This singular cessation of the insufficient strategic thinking of the Bolivarian revolution’s political leadership to deal with a hostile economic situation, which was progressively expressed as the caotization of economic and social relations, drastically accentuated by unilateral coercive measures (with the important caveat that U.S. economic aggressions date from the very beginning of the Bolivarian revolution), is accompanied by the very evident difficulty in dealing with the migratory phenomenon. With respect to the latter, the reaction of the revolutionary forces has been primarily a response of the logic of besieged fortress: not only any dissent, but also any defection is treason.

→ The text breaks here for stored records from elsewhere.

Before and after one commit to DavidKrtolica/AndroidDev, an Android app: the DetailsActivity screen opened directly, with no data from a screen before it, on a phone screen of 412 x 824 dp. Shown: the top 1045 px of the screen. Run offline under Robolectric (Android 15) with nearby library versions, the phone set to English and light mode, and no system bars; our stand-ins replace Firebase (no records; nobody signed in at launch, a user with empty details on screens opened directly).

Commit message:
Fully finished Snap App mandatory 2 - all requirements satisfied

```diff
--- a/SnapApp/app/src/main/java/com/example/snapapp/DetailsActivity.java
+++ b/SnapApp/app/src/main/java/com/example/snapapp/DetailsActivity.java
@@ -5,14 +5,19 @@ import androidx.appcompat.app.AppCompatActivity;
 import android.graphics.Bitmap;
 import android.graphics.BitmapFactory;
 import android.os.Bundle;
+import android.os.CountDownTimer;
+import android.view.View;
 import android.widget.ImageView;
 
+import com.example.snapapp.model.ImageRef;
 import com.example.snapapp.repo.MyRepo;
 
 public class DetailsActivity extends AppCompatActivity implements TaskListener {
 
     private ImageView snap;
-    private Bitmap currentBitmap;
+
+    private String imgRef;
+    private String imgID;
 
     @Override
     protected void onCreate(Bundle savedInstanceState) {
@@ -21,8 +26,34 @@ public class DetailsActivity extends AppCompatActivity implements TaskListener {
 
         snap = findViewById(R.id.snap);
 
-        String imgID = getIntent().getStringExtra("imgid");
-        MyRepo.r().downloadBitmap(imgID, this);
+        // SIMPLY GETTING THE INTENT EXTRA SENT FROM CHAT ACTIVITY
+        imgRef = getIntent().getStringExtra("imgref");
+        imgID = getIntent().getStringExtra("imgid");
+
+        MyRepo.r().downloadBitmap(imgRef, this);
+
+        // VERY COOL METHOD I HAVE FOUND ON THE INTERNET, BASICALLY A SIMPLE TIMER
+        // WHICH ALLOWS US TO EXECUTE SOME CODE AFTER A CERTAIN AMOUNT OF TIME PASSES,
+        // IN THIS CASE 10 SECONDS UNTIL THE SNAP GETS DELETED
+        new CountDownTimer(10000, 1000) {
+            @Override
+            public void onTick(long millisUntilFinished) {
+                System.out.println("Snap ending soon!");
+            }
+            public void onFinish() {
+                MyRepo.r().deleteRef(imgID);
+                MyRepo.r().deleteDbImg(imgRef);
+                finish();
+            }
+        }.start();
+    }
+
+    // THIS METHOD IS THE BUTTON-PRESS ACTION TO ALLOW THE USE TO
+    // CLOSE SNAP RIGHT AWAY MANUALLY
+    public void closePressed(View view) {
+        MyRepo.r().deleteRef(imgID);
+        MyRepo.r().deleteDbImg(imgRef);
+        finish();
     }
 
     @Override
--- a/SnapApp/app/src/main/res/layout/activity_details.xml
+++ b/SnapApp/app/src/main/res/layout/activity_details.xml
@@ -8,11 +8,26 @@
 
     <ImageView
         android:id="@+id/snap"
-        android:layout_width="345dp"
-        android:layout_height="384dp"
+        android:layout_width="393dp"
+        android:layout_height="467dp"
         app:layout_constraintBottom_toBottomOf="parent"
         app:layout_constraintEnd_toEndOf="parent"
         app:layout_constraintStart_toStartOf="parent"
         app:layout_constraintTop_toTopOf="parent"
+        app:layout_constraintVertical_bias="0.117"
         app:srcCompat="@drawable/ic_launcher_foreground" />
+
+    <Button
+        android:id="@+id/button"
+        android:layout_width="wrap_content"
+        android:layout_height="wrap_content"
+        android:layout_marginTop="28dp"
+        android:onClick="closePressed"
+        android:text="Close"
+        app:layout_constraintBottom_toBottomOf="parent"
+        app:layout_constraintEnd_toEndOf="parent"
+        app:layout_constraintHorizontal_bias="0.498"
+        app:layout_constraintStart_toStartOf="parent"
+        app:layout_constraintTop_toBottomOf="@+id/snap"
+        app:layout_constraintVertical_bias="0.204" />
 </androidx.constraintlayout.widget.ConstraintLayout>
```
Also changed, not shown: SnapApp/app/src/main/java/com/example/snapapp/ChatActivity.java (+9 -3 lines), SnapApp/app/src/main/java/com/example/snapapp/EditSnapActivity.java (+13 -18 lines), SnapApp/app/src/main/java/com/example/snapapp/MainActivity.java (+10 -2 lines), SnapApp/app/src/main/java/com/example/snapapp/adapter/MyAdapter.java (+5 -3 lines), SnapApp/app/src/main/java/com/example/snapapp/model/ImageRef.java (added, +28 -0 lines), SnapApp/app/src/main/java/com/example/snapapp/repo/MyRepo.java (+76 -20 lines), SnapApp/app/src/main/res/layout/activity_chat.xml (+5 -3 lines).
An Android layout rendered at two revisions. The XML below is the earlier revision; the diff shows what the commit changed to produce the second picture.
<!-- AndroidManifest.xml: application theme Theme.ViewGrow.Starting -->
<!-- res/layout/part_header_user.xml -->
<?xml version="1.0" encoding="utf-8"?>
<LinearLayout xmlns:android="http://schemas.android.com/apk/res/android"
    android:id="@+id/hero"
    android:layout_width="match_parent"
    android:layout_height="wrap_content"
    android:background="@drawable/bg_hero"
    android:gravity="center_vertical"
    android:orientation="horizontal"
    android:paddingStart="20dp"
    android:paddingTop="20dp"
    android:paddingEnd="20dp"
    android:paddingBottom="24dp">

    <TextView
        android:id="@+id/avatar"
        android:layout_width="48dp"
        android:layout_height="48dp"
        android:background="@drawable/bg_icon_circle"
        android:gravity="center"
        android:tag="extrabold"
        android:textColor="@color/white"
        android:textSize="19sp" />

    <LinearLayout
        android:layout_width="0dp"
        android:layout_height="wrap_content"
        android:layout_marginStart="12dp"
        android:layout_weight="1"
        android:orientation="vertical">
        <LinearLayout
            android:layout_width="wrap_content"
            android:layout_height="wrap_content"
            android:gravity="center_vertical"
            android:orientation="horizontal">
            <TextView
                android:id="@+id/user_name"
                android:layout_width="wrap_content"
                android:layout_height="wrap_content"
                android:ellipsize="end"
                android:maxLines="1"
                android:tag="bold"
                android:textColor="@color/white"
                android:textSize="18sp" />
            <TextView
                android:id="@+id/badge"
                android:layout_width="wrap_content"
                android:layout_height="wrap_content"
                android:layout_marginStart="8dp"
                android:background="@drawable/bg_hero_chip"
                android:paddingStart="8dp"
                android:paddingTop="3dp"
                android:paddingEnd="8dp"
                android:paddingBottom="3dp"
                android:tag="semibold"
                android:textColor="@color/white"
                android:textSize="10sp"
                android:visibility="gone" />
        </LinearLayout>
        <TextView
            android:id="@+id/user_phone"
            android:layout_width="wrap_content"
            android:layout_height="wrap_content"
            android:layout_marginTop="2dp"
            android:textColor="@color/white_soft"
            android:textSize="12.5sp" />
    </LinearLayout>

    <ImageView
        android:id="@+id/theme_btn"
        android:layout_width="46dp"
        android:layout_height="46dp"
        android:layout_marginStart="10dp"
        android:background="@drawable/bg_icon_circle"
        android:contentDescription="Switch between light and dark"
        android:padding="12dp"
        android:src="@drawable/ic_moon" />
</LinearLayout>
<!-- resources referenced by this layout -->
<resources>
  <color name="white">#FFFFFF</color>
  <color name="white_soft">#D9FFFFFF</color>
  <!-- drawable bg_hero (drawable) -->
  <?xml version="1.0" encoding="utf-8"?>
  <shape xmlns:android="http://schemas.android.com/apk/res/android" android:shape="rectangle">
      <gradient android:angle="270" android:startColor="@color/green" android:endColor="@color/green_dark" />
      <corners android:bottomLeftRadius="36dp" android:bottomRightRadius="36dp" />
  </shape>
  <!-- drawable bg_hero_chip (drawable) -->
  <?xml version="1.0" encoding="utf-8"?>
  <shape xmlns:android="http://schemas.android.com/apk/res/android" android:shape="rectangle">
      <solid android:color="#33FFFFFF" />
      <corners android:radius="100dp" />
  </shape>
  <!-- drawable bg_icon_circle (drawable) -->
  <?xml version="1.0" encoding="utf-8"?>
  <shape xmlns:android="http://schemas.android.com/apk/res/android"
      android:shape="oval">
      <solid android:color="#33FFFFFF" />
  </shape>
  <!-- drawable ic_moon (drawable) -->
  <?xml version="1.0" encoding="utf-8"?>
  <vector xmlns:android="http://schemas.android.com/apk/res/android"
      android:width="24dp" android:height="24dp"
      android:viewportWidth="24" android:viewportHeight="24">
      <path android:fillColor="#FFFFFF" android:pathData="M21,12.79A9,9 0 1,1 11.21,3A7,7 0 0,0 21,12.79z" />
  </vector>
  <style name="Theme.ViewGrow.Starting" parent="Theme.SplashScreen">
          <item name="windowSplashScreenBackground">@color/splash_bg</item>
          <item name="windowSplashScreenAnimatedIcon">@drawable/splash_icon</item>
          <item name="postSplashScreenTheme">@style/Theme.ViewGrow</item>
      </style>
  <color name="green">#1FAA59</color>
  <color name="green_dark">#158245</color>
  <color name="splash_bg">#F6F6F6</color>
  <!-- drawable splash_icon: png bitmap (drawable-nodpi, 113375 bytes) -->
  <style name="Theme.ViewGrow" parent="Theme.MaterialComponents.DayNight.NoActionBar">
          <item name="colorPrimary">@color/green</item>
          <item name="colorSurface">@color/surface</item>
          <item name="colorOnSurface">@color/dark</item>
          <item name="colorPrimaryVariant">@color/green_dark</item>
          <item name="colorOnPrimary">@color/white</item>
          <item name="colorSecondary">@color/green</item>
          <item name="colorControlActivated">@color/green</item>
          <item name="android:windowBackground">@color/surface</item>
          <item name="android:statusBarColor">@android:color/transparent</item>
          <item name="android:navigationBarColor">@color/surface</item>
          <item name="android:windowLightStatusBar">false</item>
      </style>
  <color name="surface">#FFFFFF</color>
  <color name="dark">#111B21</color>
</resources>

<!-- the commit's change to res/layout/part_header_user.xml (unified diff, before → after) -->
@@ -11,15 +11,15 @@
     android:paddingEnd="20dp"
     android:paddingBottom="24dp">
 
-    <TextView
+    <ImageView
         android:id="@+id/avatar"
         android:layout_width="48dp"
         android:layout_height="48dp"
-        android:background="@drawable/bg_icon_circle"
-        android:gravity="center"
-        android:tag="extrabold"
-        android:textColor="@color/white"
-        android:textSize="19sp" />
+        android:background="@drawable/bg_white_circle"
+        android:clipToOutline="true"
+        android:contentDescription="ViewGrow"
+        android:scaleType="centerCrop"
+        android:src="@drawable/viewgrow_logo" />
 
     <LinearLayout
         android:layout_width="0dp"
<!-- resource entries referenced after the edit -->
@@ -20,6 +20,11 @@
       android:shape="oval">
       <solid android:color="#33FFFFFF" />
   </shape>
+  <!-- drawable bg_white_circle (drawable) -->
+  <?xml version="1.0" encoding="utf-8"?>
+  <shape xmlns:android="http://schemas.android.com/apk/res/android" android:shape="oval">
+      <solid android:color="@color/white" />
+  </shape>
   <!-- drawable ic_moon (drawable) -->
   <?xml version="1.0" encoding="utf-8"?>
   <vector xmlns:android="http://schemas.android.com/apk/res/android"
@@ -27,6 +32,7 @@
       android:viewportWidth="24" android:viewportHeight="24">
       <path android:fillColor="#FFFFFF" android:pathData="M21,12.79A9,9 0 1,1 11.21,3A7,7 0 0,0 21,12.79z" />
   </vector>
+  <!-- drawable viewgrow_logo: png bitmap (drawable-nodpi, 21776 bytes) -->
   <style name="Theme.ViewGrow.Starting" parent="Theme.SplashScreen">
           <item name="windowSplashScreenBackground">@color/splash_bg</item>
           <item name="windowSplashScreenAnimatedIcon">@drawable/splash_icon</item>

The migrant is usually assimilated to the figure of the traitor who flees from the fortress, renouncing the ethical imperative to resist. In this way, a curious phenomenon of cloistering of the resistance takes place: only the one who remains inside the fortress is capable of resisting. For the cloistered resistant subject, the migrant, in the very act of emigrating, renounces his condition as a subject of resistance.

The result is the depoliticization of the migratory phenomenon. Anchored in the imaginary of Caracas, the city of farewells (2011), an ode to the diaspora of the upper-middle classes, incapable of dealing ethically and aesthetically with a country in which the popular majorities identify with Chavism, we fail to understand that the subject that emigrates is a very different one: of eminently popular extraction, even from the lowest strata, severely affected by the de facto neoliberalization of Venezuelan society.

This depoliticization of the migratory phenomenon is a consequence or is expressed, among other things, as a loss of class coordinates: by thinking and acting as cloistered resistant subjects, we are not able to stand in solidarity with our class commons. In the most extreme cases, we even refer with derision to the overexploitation of which they are victims in the receiving countries, without asking ourselves why they emigrate, despite knowing that they will have to deal with a hostile political, economic and cultural environment. Perhaps derision functions as a defense mechanism: it prevents us from questioning the overexploitation of which the working class in Venezuela is a victim.

Breaking the isolation means, therefore, investigating in depth the errors and successes of the Bolivarian revolution in political and economic matters, particularly on the strategic orientation of the measures adopted mainly after 2016, and repoliticizing the migratory phenomenon, in the sense of making it intelligible from class coordinates, to begin with.

If the economic migrant is not recognized in the Bolivarian revolution, rather than being stigmatized for his “depoliticization”, one would have to ask oneself about the profound reasons for his political disaffiliation. In addition, and taking for granted the political effectiveness of the vaccination tactics against the Chavista disease, which is expressed precisely as the pure and harsh stigmatization of everything associated with Chavismo, we should be able to identify a certain astuteness of the emigrant: not recognizing oneself in Chavismo may well be a survival mechanism in a particularly hostile environment, in which xenophobia also predominates.

In summary, the popular, democratic, revolutionary and left-wing forces of the entire continent, contrary to establishing a position on Venezuela by obeisance to the miseries of short-term political calculation and of little or no strategic significance, must assume that the imperial strategy of encirclement is not only against Venezuela, not even against the population of the entire continent, but against these same forces and their possibility of regaining or assuming political power, and above all against the possibility of retaking Latin American and Caribbean unity as a strategic horizon. It is specifically up to the Venezuelan revolutionary forces to promote this unity, resisting the siege first of all, but fundamentally doing everything possible to reverse a process of de facto neoliberalization that has expelled huge contingents of Venezuelans, most of them our common class.

Translation by Internationalist 360°